(Recap: part 1 and part 2)
[skip intro]

This cabinet does not fit with my normal methods. Sheet goods, not much joinery, mostly painted and quick construction. (Insert self deprecating joke here.) Still, there were some things I was worried about, and worked out prior to construction, so I started with a (gasp) drawing. I share this information here not because this is the direction I intend to take this blog (so regular readers might skip this long post), but just in case anyone in the arcade cabinet community later finds something they'd like to borrow, I'd like to provide that resource and encouragement for them to do so.

Control Boxes

We started with the center control box because that was the part the boy needed completed for his assignment (Phase 1). The most fun part; don't do this part first or else everything will have to be made to fit around this, making the cabinet much more challenging to dial in perfectly, rather than just fitting the control box ±1/16" to fit the cabinet.... Or perhaps you should do this part first and stop there, because you have everything you really need to start having fun and the rest is a lot of work for what amounts to a fancy stand for this box.

The concept for these boxes revolves around modified traditional Japanese carpenter boxes, which are pretty genius in their design & construction. Simple, bomb proof, clever and require no hardware, yet provides access to controls if you need to get at them later. By angling the top, I made it a bit more complicated, as did the angled end surface for P3/P4. There was some order of operations and head scratching to make sure I got surfaces flush and the angles all correct (thanks high school geometry!, also block plane) This was especially the case with the tapered dovetail connection to lock the boxes together, but that's mostly a game of what shape goes where (see pictures) rather than any ubercomplicated joinery.


I glue the long grain joints where I can for strength, and since we charred the surface as the finish, we carefully finished all visible surfaces prior to glue/assembly. Simple finish pin nails (screws on the lid batons) and it comes together easily and sturdily.

(Tip: the hole for the locking pin gets drilled at the very very end)

Carcass Construction

Most arcade cabinets are made with MDF, which is a fine enough material for it's purpose, and especially given the vinyl/paint finish applied is a good fit. Despite MDF's lower cost; it's also heavier, and has a tendency to not wear as well long term when moving, plus I prefer working with plywood, so that's what I went with instead. I did as best as I could with sizing components (e.g. sides are <1/2 sheet width); I still ended up needing 3 sheets to get all the major components. (Exact quantities are not 100% clear since I have lots of pre-existing scraps in my bins that we utilized where we could.) We used 3/4" "Classic Birch", which is marginally better than paint grade BCX plywood (additional ply's and a slightly smoother surface), but it's not great plywood. (Tho' this aint fine furniture either.) In retrospect, I think I would have preferred to use 1/2" at least for the middle panels to cut some weight.
Most MDF cabinets also call for T-molding to cushion/round the edges and give a more finished edge. I chose not to, to save some expense (mostly from needing a specialized router bit to go around curved edges) this meant a simple round over, filling and sanding. T-molding would probably be nicer, but I'm not unhappy with the results and an acceptable way to cut costs if using plywood.

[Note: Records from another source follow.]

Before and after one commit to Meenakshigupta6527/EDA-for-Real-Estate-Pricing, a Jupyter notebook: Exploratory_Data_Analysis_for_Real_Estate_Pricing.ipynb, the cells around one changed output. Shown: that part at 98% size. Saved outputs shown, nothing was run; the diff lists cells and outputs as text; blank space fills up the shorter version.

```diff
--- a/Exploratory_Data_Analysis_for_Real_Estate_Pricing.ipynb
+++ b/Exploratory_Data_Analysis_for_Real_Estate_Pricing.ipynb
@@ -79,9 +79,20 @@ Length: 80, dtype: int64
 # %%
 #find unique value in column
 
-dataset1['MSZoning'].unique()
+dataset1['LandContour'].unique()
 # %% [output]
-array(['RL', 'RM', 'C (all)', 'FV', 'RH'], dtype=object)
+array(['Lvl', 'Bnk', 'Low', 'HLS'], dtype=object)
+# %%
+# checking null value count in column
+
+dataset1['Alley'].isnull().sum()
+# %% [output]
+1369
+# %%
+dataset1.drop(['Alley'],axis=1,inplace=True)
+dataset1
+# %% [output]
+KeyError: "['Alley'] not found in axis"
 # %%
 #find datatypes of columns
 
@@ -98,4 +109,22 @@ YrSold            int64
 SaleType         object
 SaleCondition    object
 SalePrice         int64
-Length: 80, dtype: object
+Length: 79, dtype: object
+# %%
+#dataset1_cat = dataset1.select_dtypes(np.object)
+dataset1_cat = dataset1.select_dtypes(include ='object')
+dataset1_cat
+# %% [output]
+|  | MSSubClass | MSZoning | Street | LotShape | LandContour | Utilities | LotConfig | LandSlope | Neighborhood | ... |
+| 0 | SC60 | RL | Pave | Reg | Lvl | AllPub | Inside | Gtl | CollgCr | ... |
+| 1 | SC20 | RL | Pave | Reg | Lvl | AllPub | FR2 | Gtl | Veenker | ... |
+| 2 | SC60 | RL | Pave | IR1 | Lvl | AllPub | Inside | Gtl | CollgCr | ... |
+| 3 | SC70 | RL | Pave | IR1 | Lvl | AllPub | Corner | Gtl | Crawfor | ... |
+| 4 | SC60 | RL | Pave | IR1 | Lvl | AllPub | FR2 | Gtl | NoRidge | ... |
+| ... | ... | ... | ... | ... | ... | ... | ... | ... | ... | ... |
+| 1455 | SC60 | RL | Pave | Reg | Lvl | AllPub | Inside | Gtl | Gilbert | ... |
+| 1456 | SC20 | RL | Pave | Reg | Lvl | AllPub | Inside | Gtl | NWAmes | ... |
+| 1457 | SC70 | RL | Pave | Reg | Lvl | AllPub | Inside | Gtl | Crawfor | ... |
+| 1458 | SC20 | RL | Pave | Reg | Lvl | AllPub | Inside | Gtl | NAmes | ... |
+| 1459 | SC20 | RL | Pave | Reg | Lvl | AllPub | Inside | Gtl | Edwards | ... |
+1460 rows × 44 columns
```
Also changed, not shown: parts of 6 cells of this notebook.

I'm sure there are several ways to put this together, we used glue & pocket screws spaced fairly close together. Then fill all the pocket holes with shop made plugs The most challenging bits are aligning the parts during assembly. Draw a line to show the reveal, then use clamps provide a stop so the piece doesn't shift while driving the screws. It's plenty solid especially once the "drawer" is added. 

The Big Drawer

Possibly this is the part you should start with, then the carcass, then the control panel to reduce the impact any errors might have. I did it last... It's a pretty straightforward (and hidden) pocket screwed frame with plywood shelves mounted on drawer slides. I originally intended to have stops & latches attached; but in practice it moves with just enough friction, but not too freely... lethargy wins again.

Getting Curved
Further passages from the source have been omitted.